A wasted opportunity though the film’s inability to make any sort of incisive comment on the adult entertainment industry may render it, it needn’t necessarily preclude the telling of an interesting story about this woman’s life. The least to be expected of a film by the name of About Cherry is some degree of clarification as to who Cherry actually is, yet even in the establishment of their protagonist Lee and co-writer/director Stephen Elliot blindly stumble, no better suited to evincing her motivations in life than they are to making compelling drama of her story. Why this young woman flees the constricting tendrils of her damaged family is plain enough; less clear is why she so readily and gleefully gallops headlong into the world of adult entertainment. Cherry—or, to use her real name, Angelina—finds certain relief in the pleasant payday her new job affords her, but neither the script nor the limited range of Ashley Hinshaw in the role take us any deeper than the surface of this character.
The weight of an endless barrage of throwaway plot points makes short work of a film so light and hollow, the added burden of cursory characters ensuring a narrative so laden with needless excess that About Cherry never manages to move anywhere at all. Appearing intermittently to act entirely through goofy grins is James Franco, he a drug-addled suitor to Angelina whose function is as inconsistent and mysterious as his facial hair. Dev Patel, donning an impressive accent, is a fine presence as the childhood best friend and rent-necessitated bedfellow with underlying affections Angelina seems entirely blind to despite the fallacious blatancy of his adulation. Even the pair’s uncomfortably stereotypical gay roommate—whose veiled affections for Patel’s character offer yet another disposable distraction—recognises the spark of one-way attraction from across the hallway; how Angelina can’t do so from beneath their shared sheets is one of the more troubling of About Cherry’s collection of logical cavities.

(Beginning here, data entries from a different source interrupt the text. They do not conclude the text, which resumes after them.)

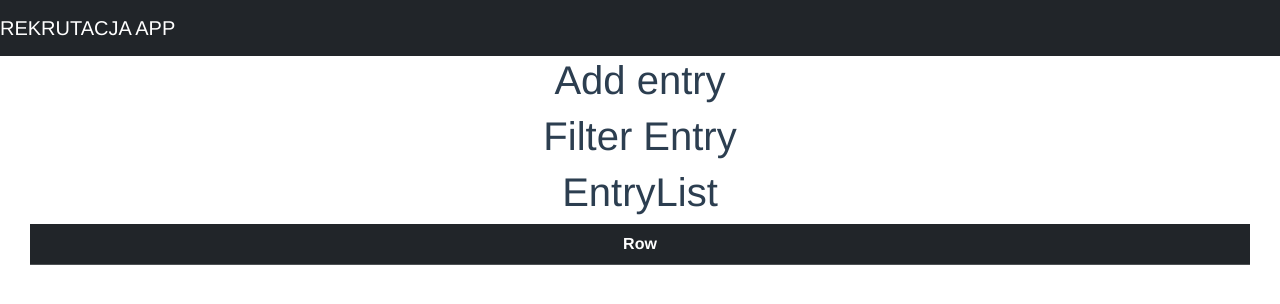
Repository: Madaless/vue_elastic
Page: / (app in vuejsapp/crudapp/)
These files come from the project's save history. The page is drawn as it stood at one moment and after the next save; the edit follows.
The browser window is 1280 px wide. The pictures show the whole page.
The page's requests for data from a server got no answer. The project was rebuilt for these pictures with package versions that can differ from the ones it lists, and the page was loaded fresh each time. No one was signed in, and anything a server would have sent is missing.

Above is the page before, as saved 2021-09-12 11:46:27.

### vuejsapp/crudapp/src/main.js
import Vue from 'vue'
import App from './App.vue'
import store from  './store/index'
import { BootstrapVue, IconsPlugin } from 'bootstrap-vue'

// Import Bootstrap an BootstrapVue CSS files (order is important)
import 'bootstrap/dist/css/bootstrap.css'
import 'bootstrap-vue/dist/bootstrap-vue.css'

// Make BootstrapVue available throughout your project
Vue.use(BootstrapVue)
// Optionally install the BootstrapVue icon components plugin
Vue.use(IconsPlugin)

Vue.config.productionTip = false

new Vue({
  store,
  render: h => h(App),
}).$mount('#app')

### vuejsapp/crudapp/src/App.vue
<template>
  <div id="app">
    <b-navbar class="navbar navbar-expand navbar-dark bg-dark">
      <b-navbar-brand href="#">REKRUTACJA APP</b-navbar-brand>
    </b-navbar>
    <AddEntry />
    <FilterEntry />
    <EntryList />
  </div>
</template>

<script>
import AddEntry from "./components/AddEntry.vue";
import FilterEntry from "./components/FilterEntry.vue";
import EntryList from "./components/EntryList.vue";

export default {
  name: "App",
  components: {
    AddEntry,
    FilterEntry,
    EntryList,
  },
};
</script>

<style>
#app {
  font-family: Avenir, Helvetica, Arial, sans-serif;
  -webkit-font-smoothing: antialiased;
  -moz-osx-font-smoothing: grayscale;
  text-align: center;
  color: #2c3e50;
}
</style>

### vuejsapp/crudapp/src/store/index.js
import Vuex from 'vuex';
import Vue from 'vue';
import entryList from './modules/entryList';

Vue.use(Vuex);

export default new Vuex.Store({
    modules: {
        entryList
    }
})

### vuejsapp/crudapp/src/components/AddEntry.vue
<template>
    <div>
        <h1>Add entry</h1>
    </div>
</template>

<script>

export default ({
    setup() {

    },
})
</script>

<style scoped>

</style>

### vuejsapp/crudapp/src/components/FilterEntry.vue
<template>
    <div>
        <h1>Filter Entry</h1>
    </div>
</template>

<script>

export default ({
    setup() {

    },
})
</script>

<style scoped>

</style>

### vuejsapp/crudapp/src/components/EntryList.vue
<template>
  <div id="entryList">
    <h1>EntryList</h1>

    <div class="todos">
      <table class="table table-striped table-dark">
        <thead>
          <tr>
            <th>Row</th>
          </tr>
        </thead>
        <tbody>
          <tr v-for="entry in entryList" v-bind:key="entry.key">

              <td>{{ entry.title }}</td>
            </tr>

        </tbody>
      </table>
    </div>
  </div>
</template>

<script>
import { mapGetters, mapActions } from "vuex";

export default {
  name: "EntryList",
  methods: {
    ...mapActions(["fetchEntryList"]),
  },
  computed: mapGetters(["entryList"]),
  created() {
    this.fetchEntryList();
  },
};
</script>

<style scoped>
#entryList {
  padding-left: 30px;
  padding-right: 30px;
}
</style>

### vuejsapp/crudapp/src/store/modules/entryList.js
import axios from 'axios';

const state = {
  entryList: []
};
// get the state
const getters = {
  entryList: (state) => {
    return state.entryList
  }
};

const actions = {
    // fetch from api
  async fetchEntryList({ commit }) {
    const response = await axios.get('https://jsonplaceholder.typicode.com/todos');

    commit('setEntryList', response.data);
  }
}

const mutations = {
    setEntryList: (state, entryList) => (state.entryList = entryList)
};

export default {
    state,
    getters,
    actions,
    mutations
};

Loaded but not shown: vuejsapp/crudapp/public/index.html (common file)

After the next save:
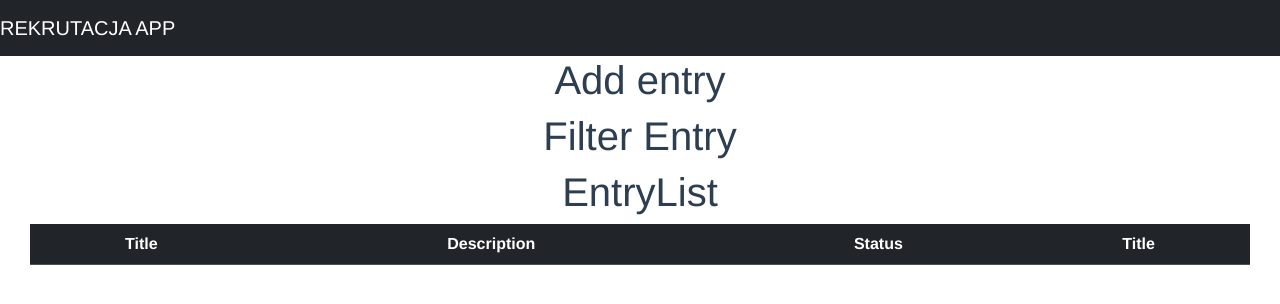
Saved 78 s later.
--- a/vuejsapp/crudapp/src/components/EntryList.vue
+++ b/vuejsapp/crudapp/src/components/EntryList.vue
@@ -6,7 +6,10 @@
       <table class="table table-striped table-dark">
         <thead>
           <tr>
-            <th>Row</th>
+            <th>Title</th>
+            <th>Description</th>
+            <th>Status</th>
+            <th>Title</th>
           </tr>
         </thead>
         <tbody>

Hinshaw’s chest is of more interest to the camera then her face, the voyeuristic thrill of observing this business taking precedence over all efforts to imbue it with any greater purpose.
The most baffling of the many extraneous plot additions is a romance between a director at Angelina’s studio and her businesswoman lover, the entire narrative arc of which is instantly foreseeable. Heather Graham and Dianne Farr fill the respective roles, talented actresses both who nonetheless here seem powerless to make anything of their parts, lumped as they are with a flow of clunky lines and one of the worst sex scenes of recent memory. It’s the most plainly bad sequence of the film, something of an achievement, and also the most succinctly expressive of About Cherry’s mismanaged tone; it makes to strive for serious drama when all it really seeks is smutty exploitation. Hinshaw’s chest is of more interest to the camera then her face, the voyeuristic thrill of observing this business taking precedence over all efforts to imbue it with any greater purpose.
As though not hampered enough in its narrative failings, About Cherry has little to redeem itself aesthetically, Elliot finding minimal success in translating his literary talents (he is first and foremost a novelist) to screen. His compositions are dull and forgettable, his management of an able cast inanimate. Much as it might dream of being something more, this is a film as airheaded and lewd-minded as it makes its protagonist seem to be. Elliot and Lee seem to aspire less toward a meaningful story than to seedy lasciviousness, a perfectly fine angle in itself, but not when dressed in such airs of pretension, such deceptions of character and theme.
[notification type=”star”]30/100 ~ AWFUL. About Cherry is a film as airheaded and lewd-minded as it makes its protagonist seem to be.[/notification]